Scientists at Diabetes & Immune Disease National Research Institute(DIDNRI) are well aware of the severe challenges of type 1 diabetes and are working very hard toward a cure. Their research focuses on fighting type 1 diabetes and other disorders by unraveling the mysteries of the immune system.
The Institute's search for a cure took a major step in 2006, with the announcement by DIDNRI researcher Matthias von Herrath, M.D., of a new combination therapy that may halt type 1 diabetes, when caught in the early stages. The finding generated international headlines and significant excitement in the scientific community.
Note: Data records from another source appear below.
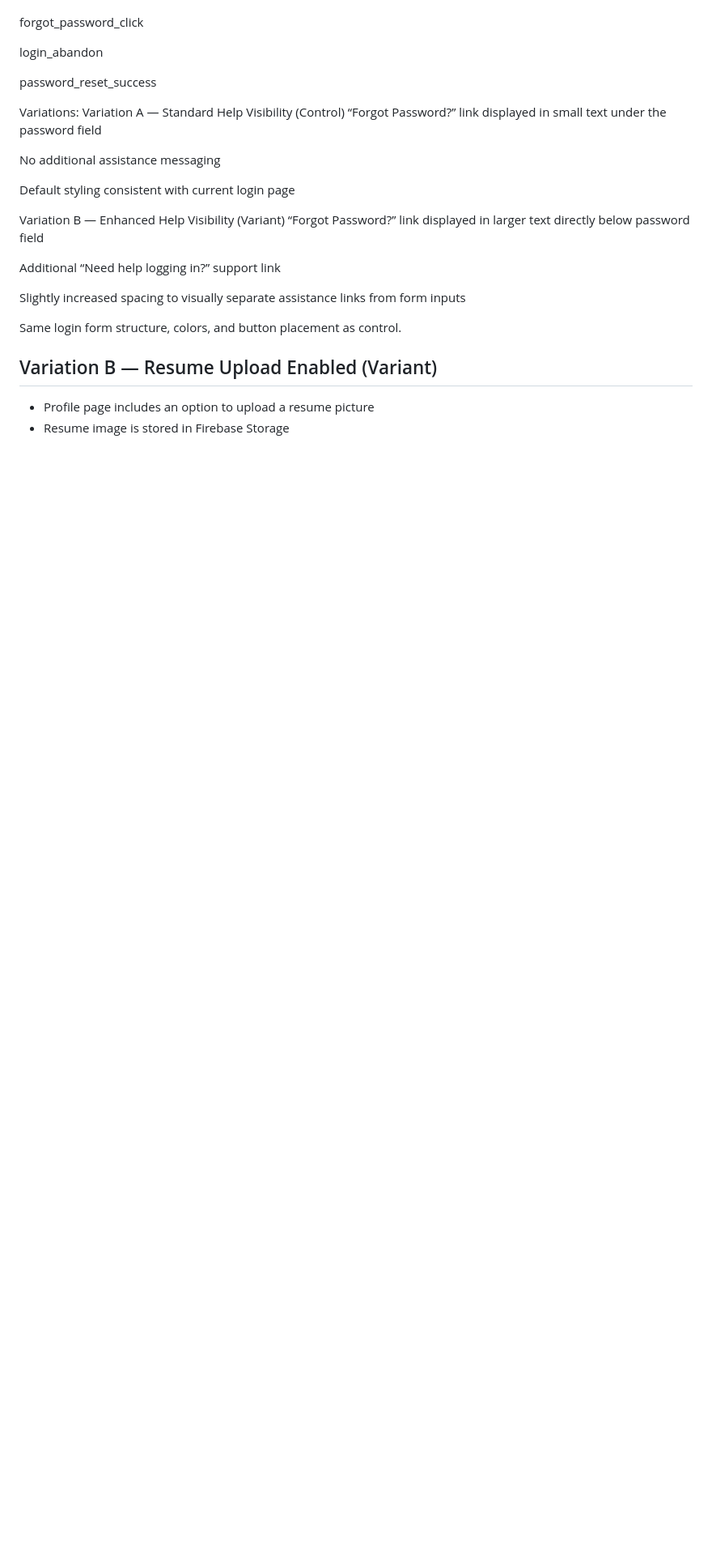
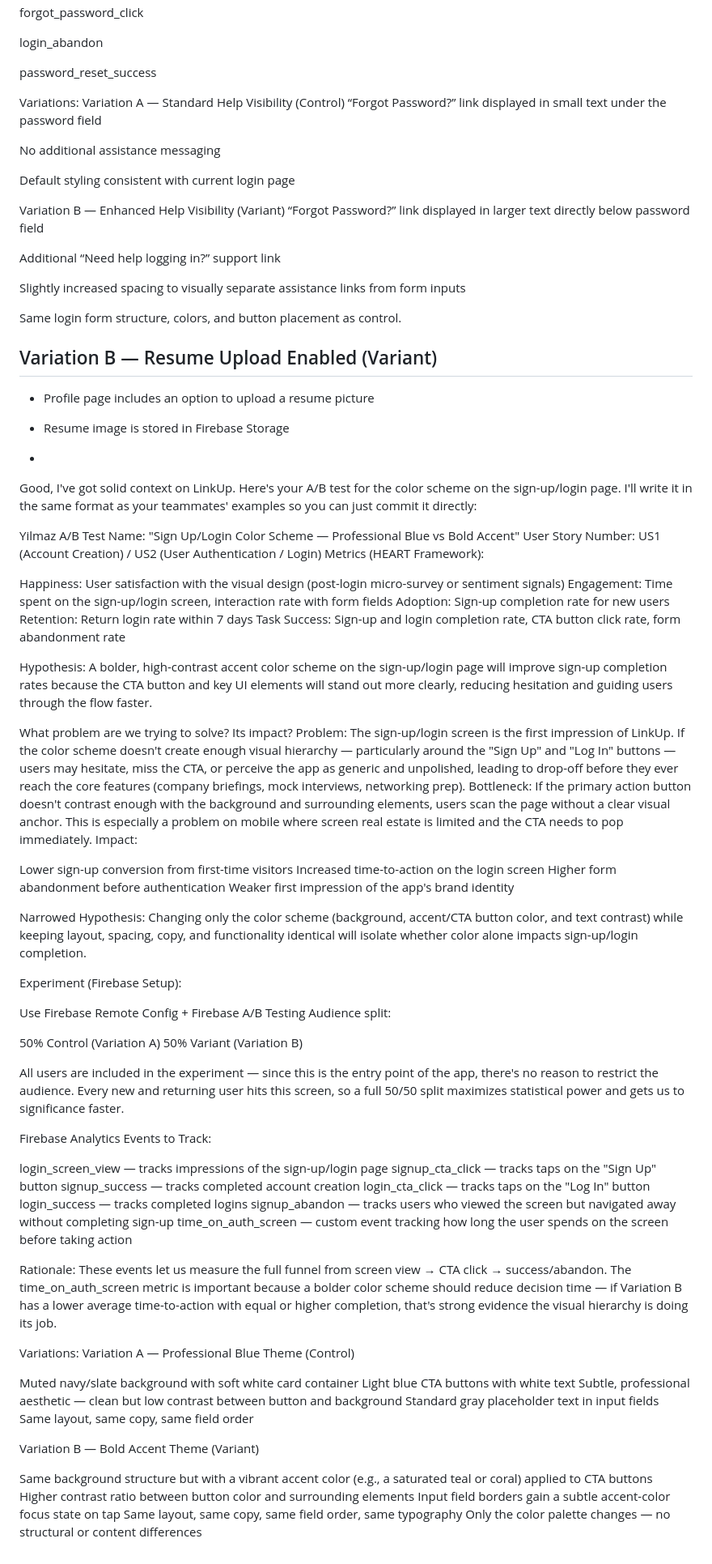
Before and after one commit to DarthPotato/LinkUp, a Markdown page: docs/ABTEST.md, the part around the change. Shown at 81% size. Rendered like a GitHub page; blank space fills up the shorter version.

Commit message:
Add A/B test plan for color scheme variations
Detailed A/B test plan for sign-up/login color scheme variations, including metrics, hypothesis, and experiment setup.

```diff
--- a/docs/ABTEST.md
+++ b/docs/ABTEST.md
@@ -233,3 +233,83 @@ Same login form structure, colors, and button placement as control.
 ## Variation B — Resume Upload Enabled (Variant)
 - Profile page includes an option to upload a resume picture
 - Resume image is stored in Firebase Storage
+
+-
+
+
+
+
+Good, I've got solid context on LinkUp. Here's your A/B test for the color scheme on the sign-up/login page. I'll write it in the same format as your teammates' examples so you can just commit it directly:
+
+Yilmaz
+A/B Test Name:
+"Sign Up/Login Color Scheme — Professional Blue vs Bold Accent"
+User Story Number:
+US1 (Account Creation) / US2 (User Authentication / Login)
+Metrics (HEART Framework):
+
+Happiness: User satisfaction with the visual design (post-login micro-survey or sentiment signals)
+Engagement: Time spent on the sign-up/login screen, interaction rate with form fields
+Adoption: Sign-up completion rate for new users
+Retention: Return login rate within 7 days
+Task Success: Sign-up and login completion rate, CTA button click rate, form abandonment rate
+
+
+Hypothesis:
+A bolder, high-contrast accent color scheme on the sign-up/login page will improve sign-up completion rates because the CTA button and key UI elements will stand out more clearly, reducing hesitation and guiding users through the flow faster.
+
+What problem are we trying to solve? Its impact?
+Problem:
+The sign-up/login screen is the first impression of LinkUp. If the color scheme doesn't create enough visual hierarchy — particularly around the "Sign Up" and "Log In" buttons — users may hesitate, miss the CTA, or perceive the app as generic and unpolished, leading to drop-off before they ever reach the core features (company briefings, mock interviews, networking prep).
+Bottleneck:
+If the primary action button doesn't contrast enough with the background and surrounding elements, users scan the page without a clear visual anchor. This is especially a problem on mobile where screen real estate is limited and the CTA needs to pop immediately.
+Impact:
+
+Lower sign-up conversion from first-time visitors
+Increased time-to-action on the login screen
+Higher form abandonment before authentication
+Weaker first impression of the app's brand identity
+
+Narrowed Hypothesis:
+Changing only the color scheme (background, accent/CTA button color, and text contrast) while keeping layout, spacing, copy, and functionality identical will isolate whether color alone impacts sign-up/login completion.
+
+Experiment (Firebase Setup):
+
+Use Firebase Remote Config + Firebase A/B Testing
+Audience split:
+
+50% Control (Variation A)
+50% Variant (Variation B)
+
+
+All users are included in the experiment — since this is the entry point of the app, there's no reason to restrict the audience. Every new and returning user hits this screen, so a full 50/50 split maximizes statistical power and gets us to significance faster.
+
+Firebase Analytics Events to Track:
+
+login_screen_view — tracks impressions of the sign-up/login page
+signup_cta_click — tracks taps on the "Sign Up" button
+signup_success — tracks completed account creation
+login_cta_click — tracks taps on the "Log In" button
+login_success — tracks completed logins
+signup_abandon — tracks users who viewed the screen but navigated away without completing sign-up
+time_on_auth_screen — custom event tracking how long the user spends on the screen before taking action
+
+Rationale:
+These events let us measure the full funnel from screen view → CTA click → success/abandon. The time_on_auth_screen metric is important because a bolder color scheme should reduce decision time — if Variation B has a lower average time-to-action with equal or higher completion, that's strong evidence the visual hierarchy is doing its job.
+
+Variations:
+Variation A — Professional Blue Theme (Control)
+
+Muted navy/slate background with soft white card container
+Light blue CTA buttons with white text
+Subtle, professional aesthetic — clean but low contrast between button and background
+Standard gray placeholder text in input fields
+Same layout, same copy, same field order
+
+Variation B — Bold Accent Theme (Variant)
+
+Same background structure but with a vibrant accent color (e.g., a saturated teal or coral) applied to CTA buttons
+Higher contrast ratio between button color and surrounding elements
+Input field borders gain a subtle accent-color focus state on tap
+Same layout, same copy, same field order, same typography
+Only the color palette changes — no structural or content differences
```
Dr. von Herrath's study in mice used a combination of a vaccine to stimulate beneficial immune cells that can prevent pancreatic cell destruction and an immunosuppressant(anti-CD3 antibody)that prevents this destruction. The combination reversed recent onset type 1 diabetes in the majority of animals tested. Work on this promising research continues, with clinical testing currently under way on each of the combination therapy components individually. If required government approvals are received, human clinical trials of the combination therapy are planned.